#### GIVEN ENTRIES
- - -

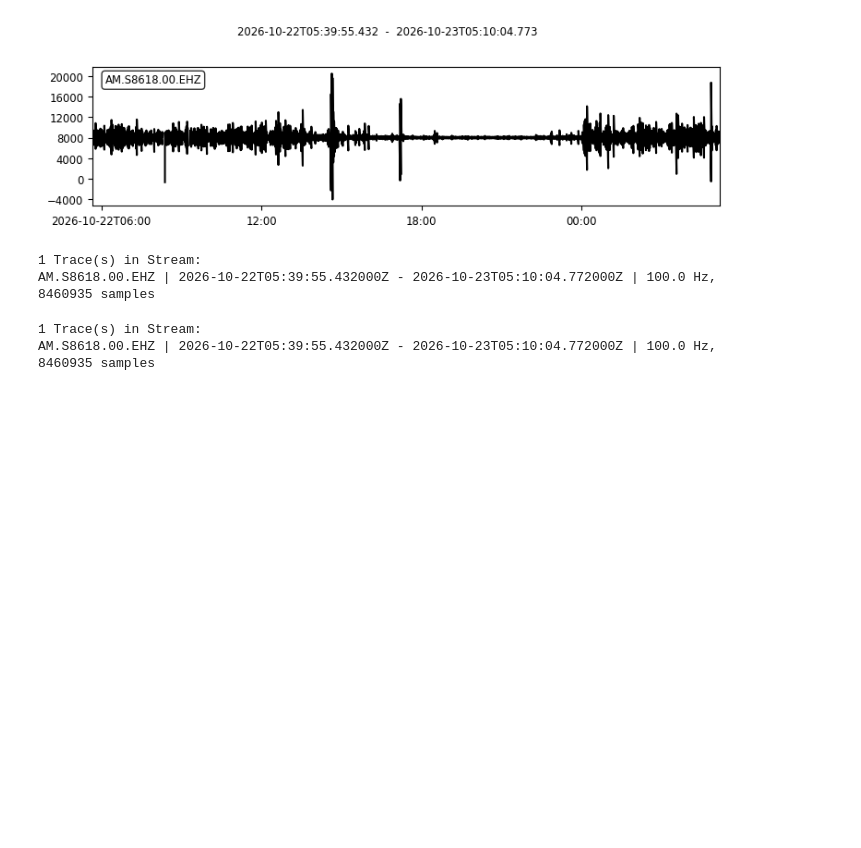
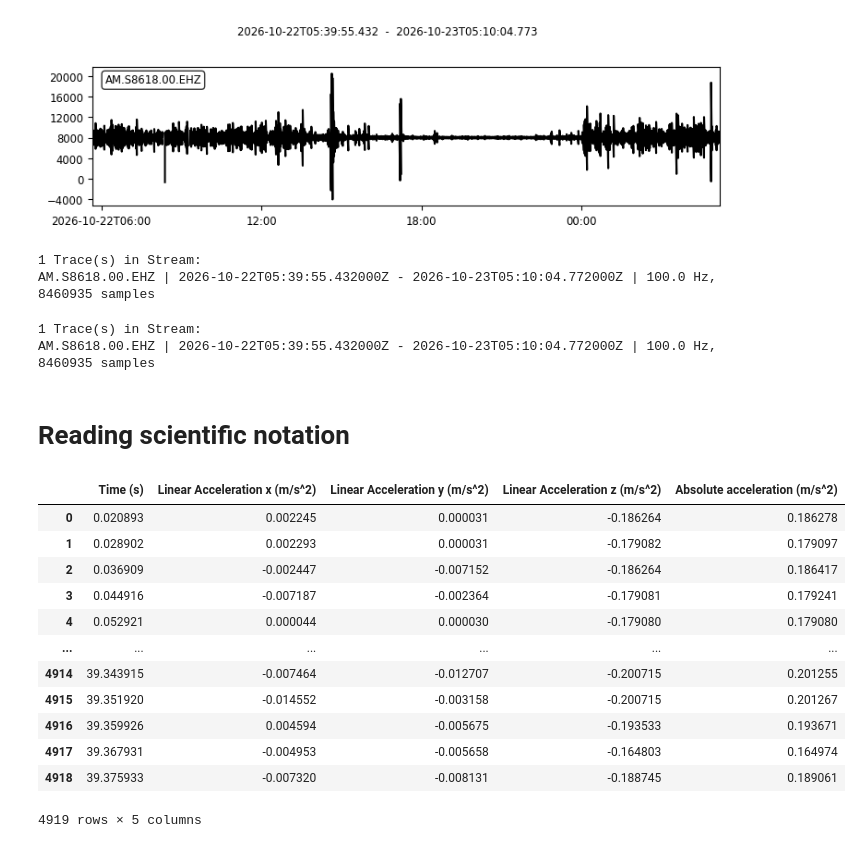
Before and after one commit to Ashmit101/Seismo_FFT, a Jupyter notebook: notebooks/mseed.ipynb, the cells around one changed output. Saved outputs shown, nothing was run; the diff lists cells and outputs as text; code cells hidden in the pictures; blank space fills up the shorter version.

```diff
--- a/notebooks/mseed.ipynb
+++ b/notebooks/mseed.ipynb
@@ -46,3 +46,26 @@ streams
 # %% [output]
 1 Trace(s) in Stream:
 AM.S8618.00.EHZ | 2026-10-22T05:39:55.432000Z - 2026-10-23T05:10:04.772000Z | 100.0 Hz, 8460935 samples
+# %% [markdown]
+# Reading scientific notation
+# %%
+import pandas as pd
+
+sample_file = "samples/scientific_notation.csv"
+# %%
+df = pd.read_csv(sample_file)
+df
+# %% [output]
+|  | Time (s) | Linear Acceleration x (m/s^2) | Linear Acceleration y (m/s^2) | Linear Acceleration z (m/s^2) | Absolute acceleration (m/s^2) |
+| 0 | 0.020893 | 0.002245 | 0.000031 | -0.186264 | 0.186278 |
+| 1 | 0.028902 | 0.002293 | 0.000031 | -0.179082 | 0.179097 |
+| 2 | 0.036909 | -0.002447 | -0.007152 | -0.186264 | 0.186417 |
+| 3 | 0.044916 | -0.007187 | -0.002364 | -0.179081 | 0.179241 |
+| 4 | 0.052921 | 0.000044 | 0.000030 | -0.179080 | 0.179080 |
+| ... | ... | ... | ... | ... | ... |
+| 4914 | 39.343915 | -0.007464 | -0.012707 | -0.200715 | 0.201255 |
+| 4915 | 39.351920 | -0.014552 | -0.003158 | -0.200715 | 0.201267 |
+| 4916 | 39.359926 | 0.004594 | -0.005675 | -0.193533 | 0.193671 |
+| 4917 | 39.367931 | -0.004953 | -0.005658 | -0.164803 | 0.164974 |
+| 4918 | 39.375933 | -0.007320 | -0.008131 | -0.188745 | 0.189061 |
+4919 rows × 5 columns
```
Also changed, not shown: 2 other files.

- - -

Isolate the lines above that contain the word "samples" and copy them.

 AM.S8618.00.EHZ | 2026-10-22T05:39:55.432000Z - 2026-10-23T05:10:04.772000Z | 100.0 Hz, 8460935 samples
+sample_file = "samples/scientific_notation.csv"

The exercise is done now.